          var count = $scope.count;
          var name = $scope.name;
          var eventSource = new EventSource('/stream/' + count + '/' + name);
          var container = document.getElementById('eventContainer');
          var eventCount = 0;

          eventSource.addEventListener('message', function(event) {
            if (eventCount < count) {
              var p = document.createElement('p');
              p.textContent = event.data;
            } else {


Running the application

You can build and run the application as usual with:

mvn install quarkus:dev

Next, you can test the following endpoints:

  • /hello – returns “hello”
  • /greeting/name – returns a greeting for name
  • /streaming/name/count – returns a count of SSE with name

Moreover, the home page (index.html) captures the streaming events using AngularJS:

Bonus Tip: You can also test Server side events with just the curl command line tool:

curl -N -H 'Accept: text/event-stream' http://localhost:8080/stream/5/John

Adding per-class Exception Mapper

In the JAX-RS specification all exception mapping is done in a global manner. However, when using RESTEasy Reactive you can handle exceptions with a specific JAX-RS Resource Class through the annotation @ServerExceptionMapping:

public Uni<String> greeting(String name) {
   if (name == null || name.size().trim() == 0) {
       throw new IllegalArgumentException();
	 return Uni.createFrom().item(name)
     .onItem().transform(n -> String.format("hello %s", name));

public Response handleIllegal() {
   return Response.status(409).build();

In the above example, the Exception mapper will be called only for exceptions thrown in the same class. If you want to intercept exceptions globally, simply define them outside of the Endpoint. For example:

class ExceptionMappers {
    public RestResponse<String> mapException(IllegalArgumentException exc) {
        return RestResponse.status(Response.Status.CONFLICT, "Illegal argument!");

Mutiny deprecated methods

The first release of Mutiny includes the transform() method in Mutiny to transform the items emitted by the stream into a new type. A major limitation occurs when you want to perform two or more operations on the stream. Then, you would have to chain multiple transform() calls, which could quickly become unwieldy.

To address these limitations, the Mutiny team introduced the select() method. The select() method allows you to specify one or more operators to apply to the stream, each of which performs a specific operation on the stream.
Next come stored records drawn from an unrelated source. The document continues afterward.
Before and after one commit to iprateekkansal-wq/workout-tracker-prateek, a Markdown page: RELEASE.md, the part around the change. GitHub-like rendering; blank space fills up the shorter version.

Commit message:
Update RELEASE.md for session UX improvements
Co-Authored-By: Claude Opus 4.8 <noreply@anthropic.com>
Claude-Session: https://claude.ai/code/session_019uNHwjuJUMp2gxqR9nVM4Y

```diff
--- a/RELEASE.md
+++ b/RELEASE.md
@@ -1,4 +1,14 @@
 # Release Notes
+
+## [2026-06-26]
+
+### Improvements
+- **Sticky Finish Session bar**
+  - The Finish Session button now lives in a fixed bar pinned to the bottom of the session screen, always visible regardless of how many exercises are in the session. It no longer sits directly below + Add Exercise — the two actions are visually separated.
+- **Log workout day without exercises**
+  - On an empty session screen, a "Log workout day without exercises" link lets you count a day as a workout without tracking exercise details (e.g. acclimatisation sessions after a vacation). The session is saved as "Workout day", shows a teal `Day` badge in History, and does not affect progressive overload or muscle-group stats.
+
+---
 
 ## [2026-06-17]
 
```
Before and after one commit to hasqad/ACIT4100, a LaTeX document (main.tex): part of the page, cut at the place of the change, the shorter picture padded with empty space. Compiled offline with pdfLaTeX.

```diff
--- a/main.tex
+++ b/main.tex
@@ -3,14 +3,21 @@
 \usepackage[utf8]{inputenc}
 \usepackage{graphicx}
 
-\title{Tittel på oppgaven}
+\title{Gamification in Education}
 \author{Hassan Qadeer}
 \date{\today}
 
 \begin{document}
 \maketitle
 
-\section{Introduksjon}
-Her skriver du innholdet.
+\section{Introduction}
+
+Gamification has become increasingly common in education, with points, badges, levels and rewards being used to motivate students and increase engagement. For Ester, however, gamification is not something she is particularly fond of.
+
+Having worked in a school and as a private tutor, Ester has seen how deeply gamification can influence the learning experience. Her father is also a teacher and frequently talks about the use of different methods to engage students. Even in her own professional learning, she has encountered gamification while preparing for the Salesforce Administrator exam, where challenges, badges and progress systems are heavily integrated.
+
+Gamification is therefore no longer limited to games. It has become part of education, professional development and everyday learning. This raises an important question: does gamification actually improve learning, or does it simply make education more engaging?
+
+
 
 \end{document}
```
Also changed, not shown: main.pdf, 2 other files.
The operators are applied sequentially, which means you can perform multiple operations on the stream using a single select() call. This makes it easier to write complex stream transformations and avoids the need for long chains of transform() calls.

Let’s take a look at an example to see how select() can be used to achieve the same functionality as transform(). Suppose we have a Multi that emits numbers, and we want to transform each number by squaring it and adding 1. Here is how we could do it using transform():

Multi<Integer> numbers = ...;

Multi<Integer> transformed = numbers.transform().byMapping(n -> n * n + 1);

And here is how we could achieve the same result using select():

Multi<Integer> transformed = numbers.select().map(n -> n * n + 1);

In this example, we use the map() operator to transform each emitted item by squaring it and adding 1. The map() operator is similar to the byMapping() operator used in the transform() example, but it is applied directly to the select() method.

The following OpenRewrite plugin, automatically migrates Mutiny deprecated methods: https://docs.openrewrite.org/running-recipes/popular-recipe-guides/quarkus-2.x-migration-from-quarkus-1.x


In conclusion, reactive REST services have become increasingly popular in recent years, and Quarkus and Mutiny provide powerful tools for building high-performance and scalable applications. By leveraging the reactive programming paradigm and taking advantage of Quarkus’ lightweight and efficient nature, developers can easily build RESTful APIs that are responsive, resilient, and adaptable to changing workloads. Mutiny’s fluent and intuitive API also simplifies the development process, allowing developers to focus on building business logic instead of managing low-level details.

Source code for this tutorial: https://github.com/fmarchioni/mastertheboss/tree/master/quarkus/jaxrs-reactive